Last year in November, the school education department issued a Government Resolution (GR) regarding the policy on November 18, entrusting principals with the responsibility of transporting school children safely and prohibiting autorickshaws and taxis from ferrying children to school. However, the state education minister stayed this GR on November 26 following opposition from school managements. An association of school principals had also threatened to boycott SSC and HSC board examinations. In December 2013, the same GR was announced as cancelled in the state assembly.
Speaking to sunday mid-day, state education minister Rajendra Darda said that the matter is still under debate and a final decision is expected by the end of this month. “The final draft of the policy received flak from many parties involved. Now, a meeting will be held of all related parties (schools, bus owners, parents, transport department, RTO, education officials and activists) on June 25 to come up with a clear decision on this policy,” said Darda.
School principals maintain that while they have nothing against the school bus safety policy and are ready to implement the rules, they were not happy with some clauses. “The policy expects us to include outsiders in the school bus safety committee, which we will never allow.
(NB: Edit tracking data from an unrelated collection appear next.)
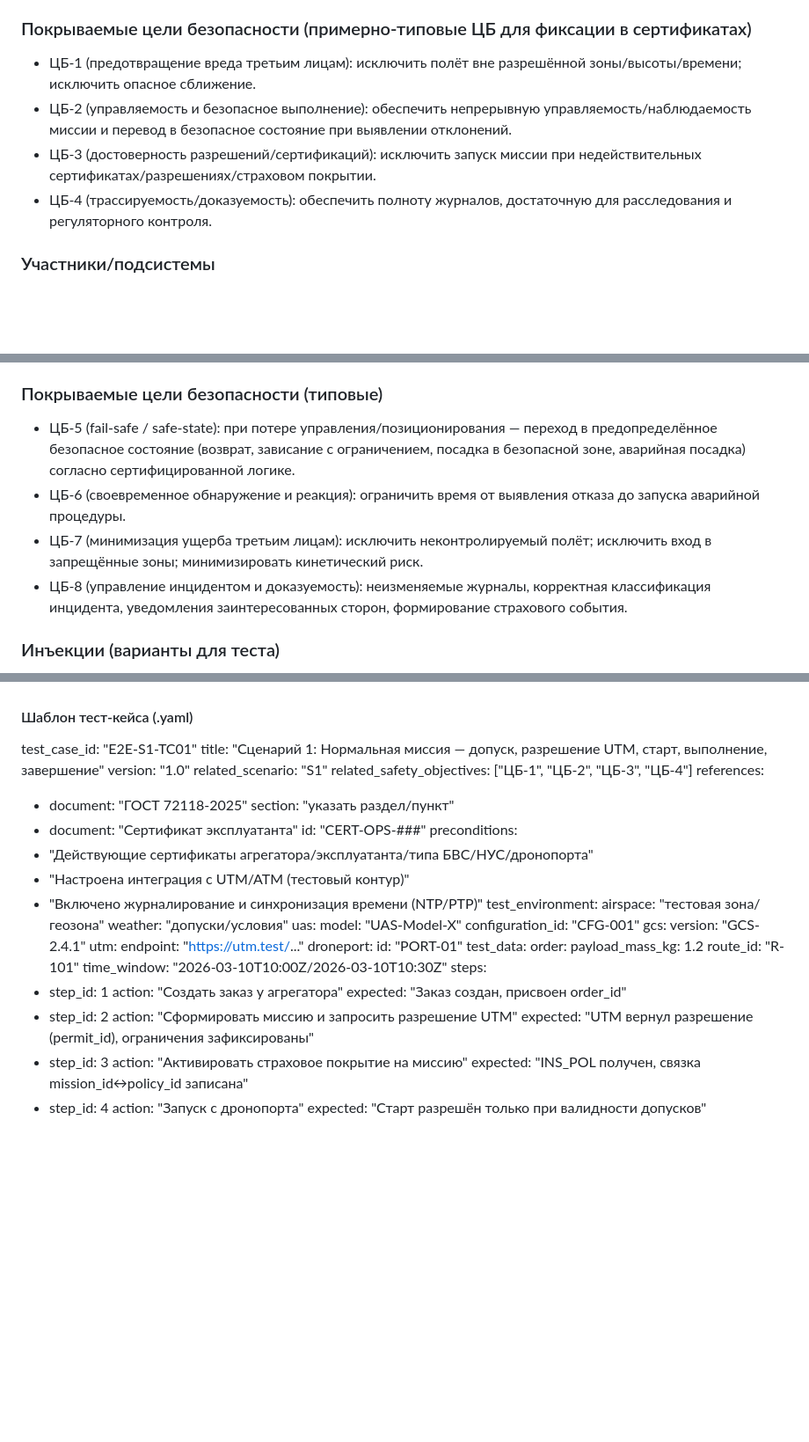
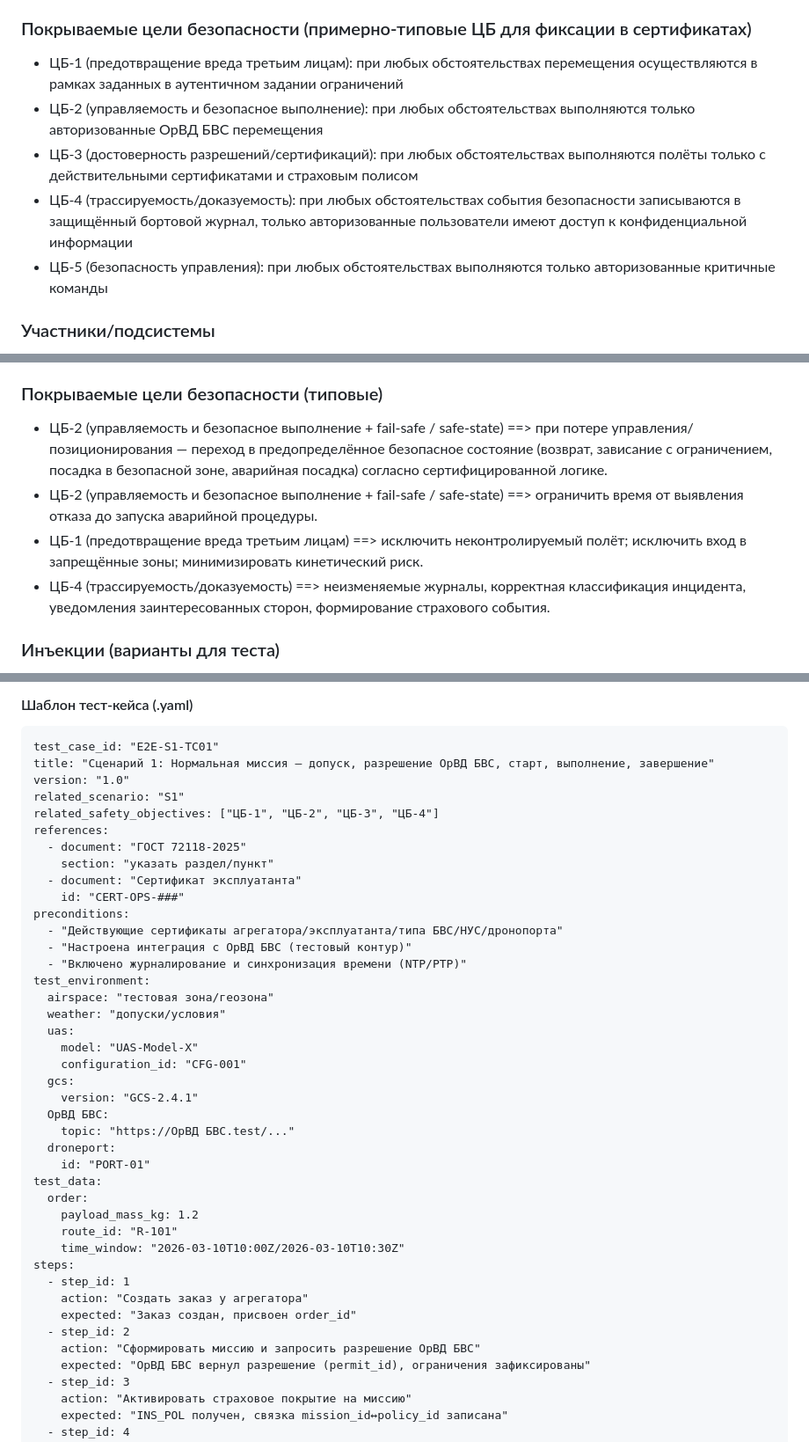
Before and after one commit to sergeysobolev-spbu/sbd-drones-economics, a Markdown page: docs/e2e-test-scenarios.md, 3 parts joined by grey strips. Shown at 88% size. Rendered like a GitHub page; blank space fills up the shorter version.

Commit message:
test: переработанная версия (ЦБ)

```diff
--- a/docs/e2e-test-scenarios.md
+++ b/docs/e2e-test-scenarios.md
@@ -17,10 +17,11 @@
 
 ### Покрываемые цели безопасности (примерно-типовые ЦБ для фиксации в сертификатах)
 
-* ЦБ-1 (предотвращение вреда третьим лицам): исключить полёт вне разрешённой зоны/высоты/времени; исключить опасное сближение.
-* ЦБ-2 (управляемость и безопасное выполнение): обеспечить непрерывную управляемость/наблюдаемость миссии и перевод в безопасное состояние при выявлении отклонений.
-* ЦБ-3 (достоверность разрешений/сертификаций): исключить запуск миссии при недействительных сертификатах/разрешениях/страховом покрытии.
-* ЦБ-4 (трассируемость/доказуемость): обеспечить полноту журналов, достаточную для расследования и регуляторного контроля.
+* ЦБ-1 (предотвращение вреда третьим лицам): при любых обстоятельствах перемещения осуществляются в рамках заданных в аутентичном задании ограничений
+* ЦБ-2 (управляемость и безопасное выполнение): при любых обстоятельствах выполняются только авторизованные ОрВД БВС перемещения
+* ЦБ-3 (достоверность разрешений/сертификаций): при любых обстоятельствах выполняются полёты только с действительными сертификатами и страховым полисом
+* ЦБ-4 (трассируемость/доказуемость): при любых обстоятельствах события безопасности записываются в защищённый бортовой журнал, только авторизованные пользователи имеют доступ к конфиденциальной информации
+* ЦБ-5 (безопасность управления): при любых обстоятельствах выполняются только авторизованные критичные команды
 
 ### Участники/подсистемы
 
@@ -59,10 +60,10 @@
 
 ### Покрываемые цели безопасности (типовые)
 
-* ЦБ-5 (fail-safe / safe-state): при потере управления/позиционирования — переход в предопределённое безопасное состояние (возврат, зависание с ограничением, посадка в безопасной зоне, аварийная посадка) согласно сертифицированной логике.
-* ЦБ-6 (своевременное обнаружение и реакция): ограничить время от выявления отказа до запуска аварийной процедуры.
-* ЦБ-7 (минимизация ущерба третьим лицам): исключить неконтролируемый полёт; исключить вход в запрещённые зоны; минимизировать кинетический риск.
-* ЦБ-8 (управление инцидентом и доказуемость): неизменяемые журналы, корректная классификация инцидента, уведомления заинтересованных сторон, формирование страхового события.
+* ЦБ-2 (управляемость и безопасное выполнение + fail-safe / safe-state) ==> при потере управления/позиционирования — переход в предопределённое безопасное состояние (возврат, зависание с ограничением, посадка в безопасной зоне, аварийная посадка) согласно сертифицированной логике.
+* ЦБ-2 (управляемость и безопасное выполнение + fail-safe / safe-state) ==> ограничить время от выявления отказа до запуска аварийной процедуры.
+* ЦБ-1 (предотвращение вреда третьим лицам) ==> исключить неконтролируемый полёт; исключить вход в запрещённые зоны; минимизировать кинетический риск.
+* ЦБ-4 (трассируемость/доказуемость) ==> неизменяемые журналы, корректная классификация инцидента, уведомления заинтересованных сторон, формирование страхового события.
 
 ### Инъекции (варианты для теста)
 
@@ -192,5 +194,5 @@
 test_case_id: "E2E-S1-TC01"
-title: "Сценарий 1: Нормальная миссия — допуск, разрешение UTM, старт, выполнение, завершение"
+title: "Сценарий 1: Нормальная миссия — допуск, разрешение ОрВД БВС, старт, выполнение, завершение"
 version: "1.0"
 related_scenario: "S1"
 related_safety_objectives: ["ЦБ-1", "ЦБ-2", "ЦБ-3", "ЦБ-4"]
@@ -201,7 +203,7 @@ references:
     id: "CERT-OPS-###"
 preconditions:
   - "Действующие сертификаты агрегатора/эксплуатанта/типа БВС/НУС/дронопорта"
-  - "Настроена интеграция с UTM/ATM (тестовый контур)"
+  - "Настроена интеграция с ОрВД БВС (тестовый контур)"
   - "Включено журналирование и синхронизация времени (NTP/PTP)"
 test_environment:
   airspace: "тестовая зона/геозона"
@@ -211,8 +213,8 @@ test_environment:
     configuration_id: "CFG-001"
   gcs:
     version: "GCS-2.4.1"
-  utm:
-    endpoint: "https://utm.test/..."
+  ОрВД БВС:
+    topic: "https://ОрВД БВС.test/..."
   droneport:
     id: "PORT-01"
 test_data:
@@ -225,8 +227,8 @@ steps:
     action: "Создать заказ у агрегатора"
     expected: "Заказ создан, присвоен order_id"
   - step_id: 2
-    action: "Сформировать миссию и запросить разрешение UTM"
-    expected: "UTM вернул разрешение (permit_id), ограничения зафиксированы"
+    action: "Сформировать миссию и запросить разрешение ОрВД БВС"
+    expected: "ОрВД БВС вернул разрешение (permit_id), ограничения зафиксированы"
   - step_id: 3
     action: "Активировать страховое покрытие на миссию"
     expected: "INS_POL получен, связка mission_id↔policy_id записана"
```
Also changed, not shown: other parts of docs/e2e-test-scenarios.md (+31 -31 lines).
What’s the purpose of having strangers in a committee meant for the safety of children?” asked S C Kedia, honorary secretary of Unaided Schools’ Forum.
While schools were happy with the government’s decision to scrap the final draft of the policy, parents as well as activists seemed unhappy. For many of them, there were a number of questions still left unanswered. Arun Gore’s 14-year-old son was one of the 20 students of a Panvel school who were injured when their van caught fire in 2008. His son succumbed to his injuries six days later. “There have been numerous discussions about the safety policy but the fact that there still isn’t a concrete policy in place, shows that nobody is interested in the safety of children anymore,” said Gore.
Activist Indrani Malkani stated that the education department’s decision to hold back the policy stands as contempt of court. “The policy was finalised in 2011 and that is the only policy that should be implemented. The education department’s role is to simply facilitate the implementation of the policy. I don’t understand why the policy was held back.”
The School Bus Owners’ Association (SBOA) has already decided that they will abide by all rules, provided schools as well as the government extend their help and support. “Time and again we have complained against illegal vehicles ferrying children but till date, no action has been taken against these vehicle owners. We can’t expect children to travel safely unless and until these illegal vehicles are not banned,” said Anil Garg, president of SBOA.